How to Ship Breastmilk: A Guide for Surrogates
Many surrogates will go on to pump breastmilk for the baby they carried once he or she is born. The good news is that, unless you have international intended parents, the breast milk expression does not have to stop once the baby and family return home. Through the use of dry ice and expedited shipping, many surrogates are able to pump and ship breast milk for an indeterminate time. Here’s how it works.
- Frozen milk
- Breastmilk Storage Bags
- Styrofoam Cooler
- Freezing Agent
Freezing Your Milk
It’s important to consider how you’re freezing the milk at your home, and how you ultimately pack the cooler you’ll be mailing. As you fill breastmilk bags, try to place a standard amount in each bag, typically no more than six ounces per bag. This ensures that each bag will freeze to a predictable size, making packing the cooler more predictable. Next, you’ll want to lay these bags flat to freeze them in your freezer. Doing this allows the bags to freeze into flat bricks. These standard sized, uniformly shaped bags, can later be places in neat lines inside of the cooler.
The simplest way to pack the milk is in a Styrofoam cooler placed inside of a shipping box. While major shipping carriers like FedEx have alternative options like the cold pack box, many of our most successful breastmilk shipping surrogates tell us it is easiest to just stick with a Styrofoam cooler inside of a box.
You can pick these up almost anywhere, including from the shipping centers directly. There are many useful websites for finding and purchasing these coolers as well.
The reason for creating those standard shaped milk bricks is simple; you need to fill the empty spaces within the cooler. The more empty space inside of your cooler, the harder it will be for the dry ice to keep the milk frozen. In the instance of a delayed shipment or cooler break, those empty spaces will warm up much more quickly causing the milk to potentially melt and spoil before it arrives. If you must leave empty space in your cooler, try to fill it with newspaper.
While it is very important that you fill the cooler and eliminate any empty spaces, it is equally important that you do not overfill the cooler. If the contents of the cooler begin to place pressure on the walls of the cooler, the probability of the container splitting or breaking in transit increase.
Dry Ice or Techni-Ice
You will want to pack your breastmilk with some sort of cooling agent in order to preserve freshness and ensure that the milk arrives frozen. There are two major choices for this; dry ice or techni-ice.
Dry ice is a slow release temperature-controlling agent that allows frozen breastmilk to stay cold for an extended period of time. While most grocery stores have some selection of dry ice, it’s best to have a plan and certain source in mind before you try to prepare a shipment. The Dry Ice Directory, http://www.dryicedirectory.com/, is a great resource for finding a retailer near your home.
Techni-ice is a newer product that comes in “ice pack” type packs that can be placed directly inside of the shipping cooler. This product is available in both single time use as well as reusable packs. This option typically involves less set up and prep time, and is gaining in popularity with surrogates and intended parents quite quickly! Learn more here: http://www.dryicepacks.com/scripts/default.asp.

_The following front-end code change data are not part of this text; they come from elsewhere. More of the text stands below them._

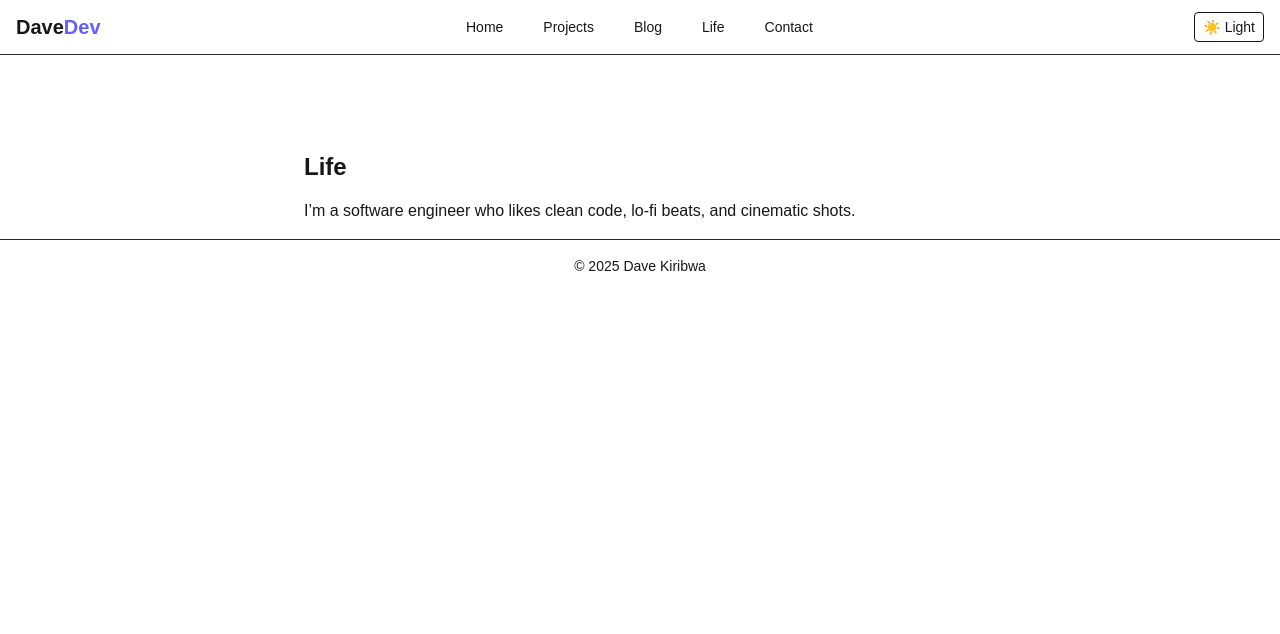
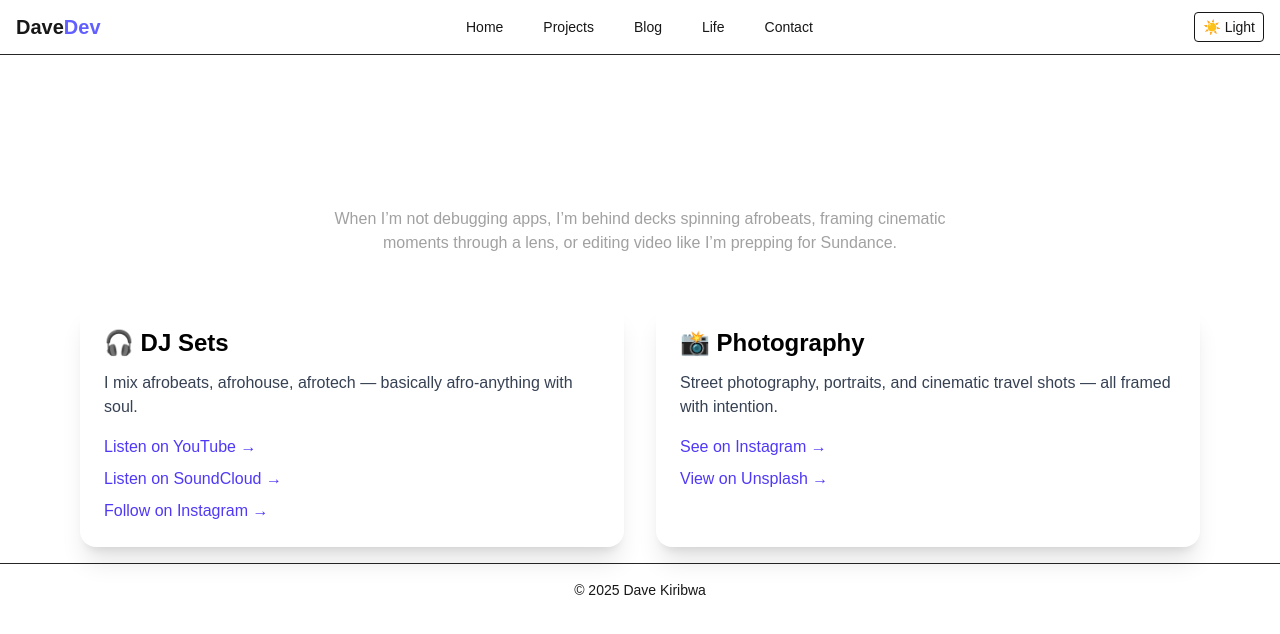
Before and after one commit to odaridavid/my-portfolio, a Next.js app: page /life in a window 1280 px wide. Shown: the top 634 px of the page. Built offline with nearby package versions, Linux system fonts and the light colour scheme.

Commit message:
Improve life section

```diff
--- a/src/app/life/page.tsx
+++ b/src/app/life/page.tsx
@@ -1,8 +1,86 @@
-export default function Life() {
-    return (
-      <section className="max-w-2xl mx-auto mt-20">
-        <h2 className="text-2xl font-bold mb-4">Life</h2>
-        <p>I’m a software engineer who likes clean code, lo-fi beats, and cinematic shots.</p>
-      </section>
-    );
-  }
+'use client';
+
+import Link from 'next/link';
+
+export default function LifePage() {
+  return (
+    <section className="max-w-6xl mx-auto mt-20 px-4">
+      <h2 className="text-4xl font-bold mb-4 text-center text-white">Life Outside Code</h2>
+      <p className="text-neutral-400 text-center mb-12 max-w-2xl mx-auto">
+        When I’m not debugging apps, I’m behind decks spinning afrobeats, framing cinematic moments through a lens, or editing video like I’m prepping for Sundance.
+      </p>
+
+      <div className="grid md:grid-cols-2 gap-8">
+        {/* DJ */}
+        <div className="bg-white text-black p-6 rounded-2xl shadow-xl hover:shadow-2xl transition-shadow">
+          <h3 className="text-2xl font-semibold mb-3">🎧 DJ Sets</h3>
+          <p className="text-gray-700 mb-4">
+            I mix afrobeats, afrohouse, afrotech — basically afro-anything with soul.
+          </p>
+          <ul className="space-y-2 text-indigo-600 font-medium">
+            <li>
+              <Link
+                href="https://www.youtube.com/@dj.duuhvid"
+                target="_blank"
+                rel="noopener noreferrer"
+                className="hover:underline"
+              >
+                Listen on YouTube →
+              </Link>
+            </li>
+            <li>
+              <Link
+                href="https://soundcloud.com/david-odari"
+                target="_blank"
+                rel="noopener noreferrer"
+                className="hover:underline"
+              >
+                Listen on SoundCloud →
+              </Link>
+            </li>
+            <li>
+              <Link
+                href="https://instagram.com/dj.duuhvid"
+                target="_blank"
+                rel="noopener noreferrer"
+                className="hover:underline"
+              >
+                Follow on Instagram →
+              </Link>
+            </li>
+          </ul>
+        </div>
+
+        {/* Photography */}
+        <div className="bg-white text-black p-6 rounded-2xl shadow-xl hover:shadow-2xl transition-shadow">
+          <h3 className="text-2xl font-semibold mb-3">📸 Photography</h3>
+          <p className="text-gray-700 mb-4">
+            Street photography, portraits, and cinematic travel shots — all framed with intention.
+          </p>
+          <ul className="space-y-2 text-indigo-600 font-medium">
+            <li>
+              <Link
+                href="https://instagram.com/david_odari"
+                target="_blank"
+                rel="noopener noreferrer"
+                className="hover:underline"
+              >
+                See on Instagram →
+              </Link>
+            </li>
+            <li>
+              <Link
+                href="https://unsplash.com/@dkiribwa"
+                target="_blank"
+                rel="noopener noreferrer"
+                className="hover:underline"
+              >
+                View on Unsplash →
+              </Link>
+            </li>
+          </ul>
+        </div>
+      </div>
+    </section>
+  );
+}
```
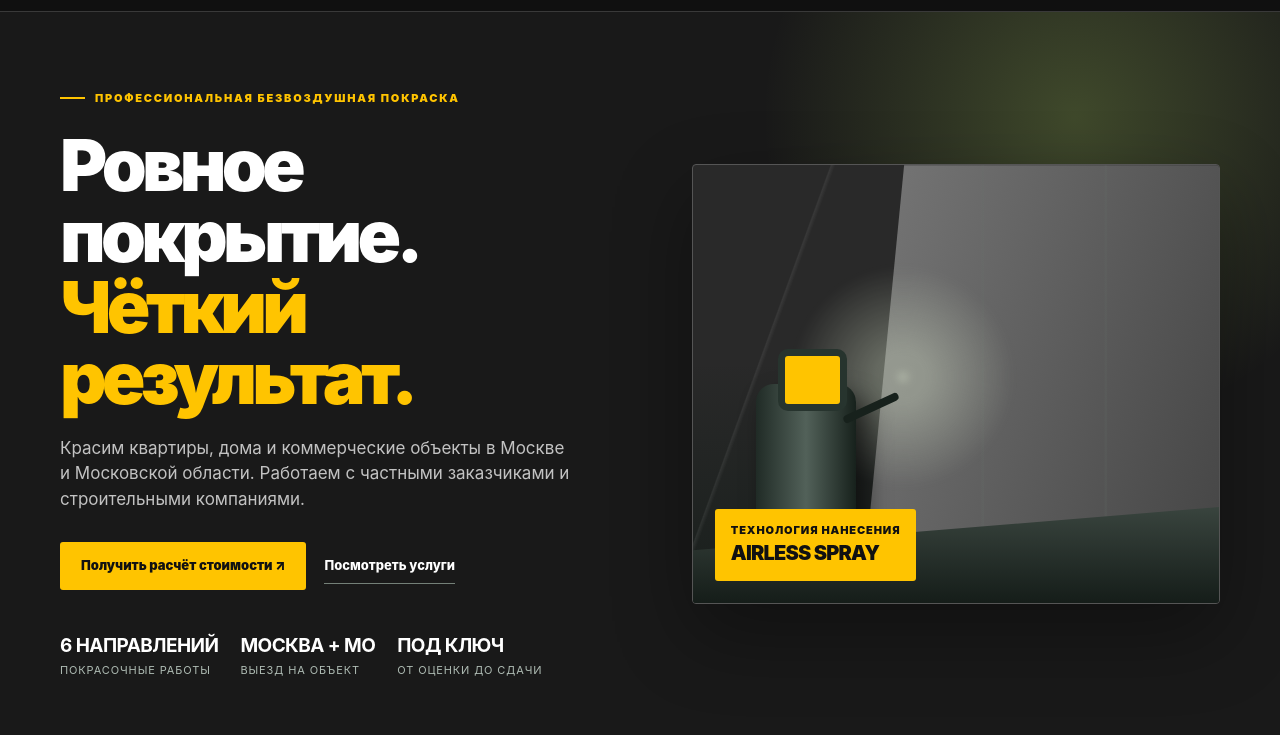
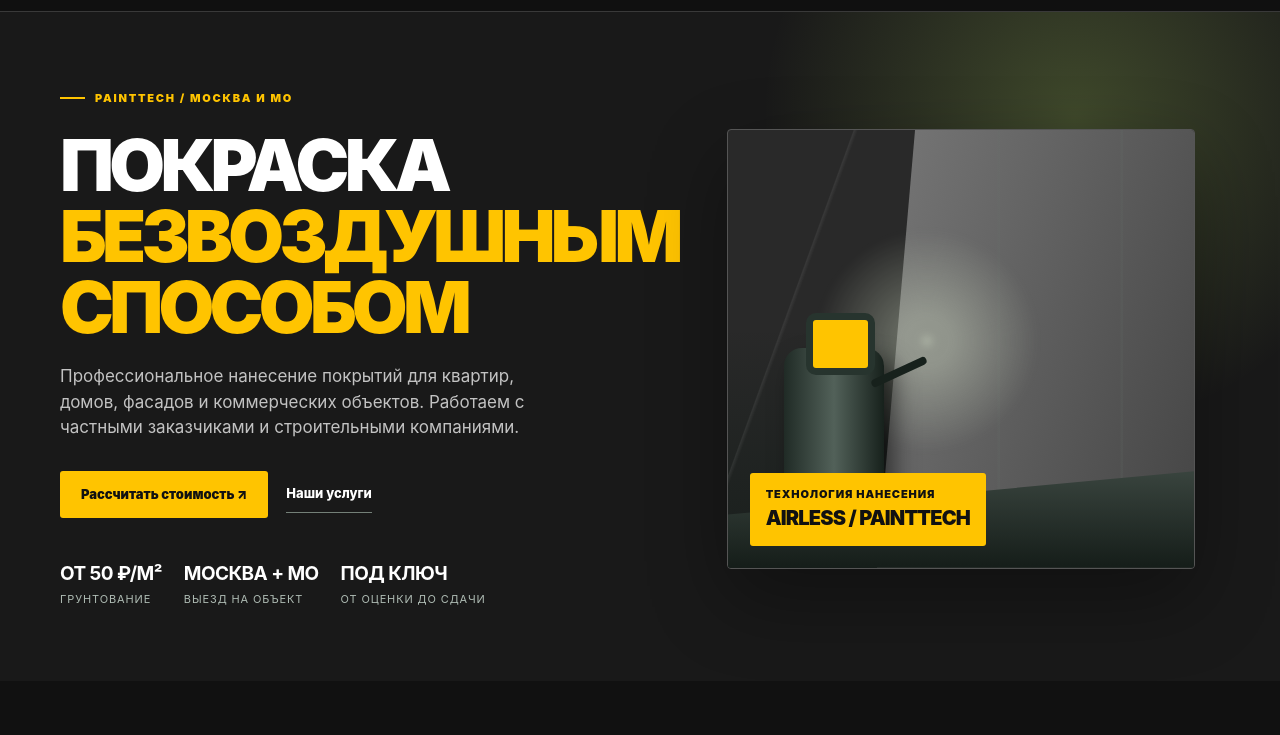
Before and after one commit to vpavlenok/painttech-site, a plain HTML site: page index.html in a window 1280 px wide. Shown: the part 65-800 px from the top of the page. Drawn offline with Linux system fonts and the light colour scheme.

Commit message:
Update index.html

```diff
--- a/index.html
+++ b/index.html
@@ -247,21 +247,45 @@ a {
   </div>
 </header>
 <main id="top">
-  <section class="hero">
-    <div class="wrap hero-grid">
-      <div>
-        <div class="eyebrow">Профессиональная безвоздушная покраска</div>
-        <h1>Ровное покрытие.<br><em>Чёткий результат.</em></h1>
-        <p>Красим квартиры, дома и коммерческие объекты в Москве и Московской области. Работаем с частными заказчиками и строительными компаниями.</p>
-        <div class="hero-actions"><a class="btn" href="#contacts">Получить расчёт стоимости ↗</a><a class="text-link" href="#services">Посмотреть услуги</a></div>
-        <div class="hero-note"><div><strong>6 направлений</strong>Покрасочные работы</div><div><strong>Москва + МО</strong>Выезд на объект</div><div><strong>Под ключ</strong>От оценки до сдачи</div></div>
+
+<section class="hero">
+  <div class="wrap hero-grid">
+    <div>
+      <div class="eyebrow">PAINTTECH / МОСКВА И МО</div>
+
+      <h1>ПОКРАСКА<br><em>БЕЗВОЗДУШНЫМ СПОСОБОМ</em></h1>
+
+      <p>
+        Профессиональное нанесение покрытий для квартир,
+        домов, фасадов и коммерческих объектов.
+        Работаем с частными заказчиками и строительными компаниями.
+      </p>
+
+      <div class="hero-actions">
+        <a class="btn" href="#contacts">Рассчитать стоимость ↗</a>
+        <a class="text-link" href="#services">Наши услуги</a>
       </div>
-      <div class="visual" aria-label="Иллюстрация процесса безвоздушной покраски">
-        <div class="wall"></div><div class="spray"></div><div class="floor"></div><div class="machine"></div>
-        <div class="visual-tag">Технология нанесения<span>Airless spray</span></div>
+
+      <div class="hero-note">
+        <div><strong>От 50 ₽/м²</strong>Грунтование</div>
+        <div><strong>Москва + МО</strong>Выезд на объект</div>
+        <div><strong>Под ключ</strong>От оценки до сдачи</div>
       </div>
     </div>
-  </section>
+
+    <div class="visual" aria-label="Графическая иллюстрация безвоздушной покраски">
+      <div class="wall"></div>
+      <div class="spray"></div>
+      <div class="floor"></div>
+      <div class="machine"></div>
+      <div class="visual-tag">
+        ТЕХНОЛОГИЯ НАНЕСЕНИЯ
+        <span>AIRLESS / PAINTTECH</span>
+      </div>
+    </div>
+  </div>
+</section>
+
 
   <section id="services">
     <div class="wrap">
```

When shipping breastmilk you’ll want to do a little research before dropping that first box off for shipment. Shipments, whether sent via UPS, FedEx, or USPS, need to be sent via 2 day or overnight mail. In some cases however, depending on how far apart you live from your intended parents, you may be able to save some money by sending the shipment via standard ground. The important thing to remember is that it needs to arrive within 48 hours of leaving your hands. It is acceptable and encouraged to ask for a delivery estimate or guarantee before you choose the carrier you will ship with.
Generally, a flat payment fee for pumping will be discussed during your matching process and may be included in your contract. The intended parents also typically cover the cost of all supplies and shipping associated with the process. If you have additional questions, don’t be afraid to ask your Case Specialist. Most have worked with other surrogates through this arrangement, and may be able to offer hints and tips to make the process even simpler for you.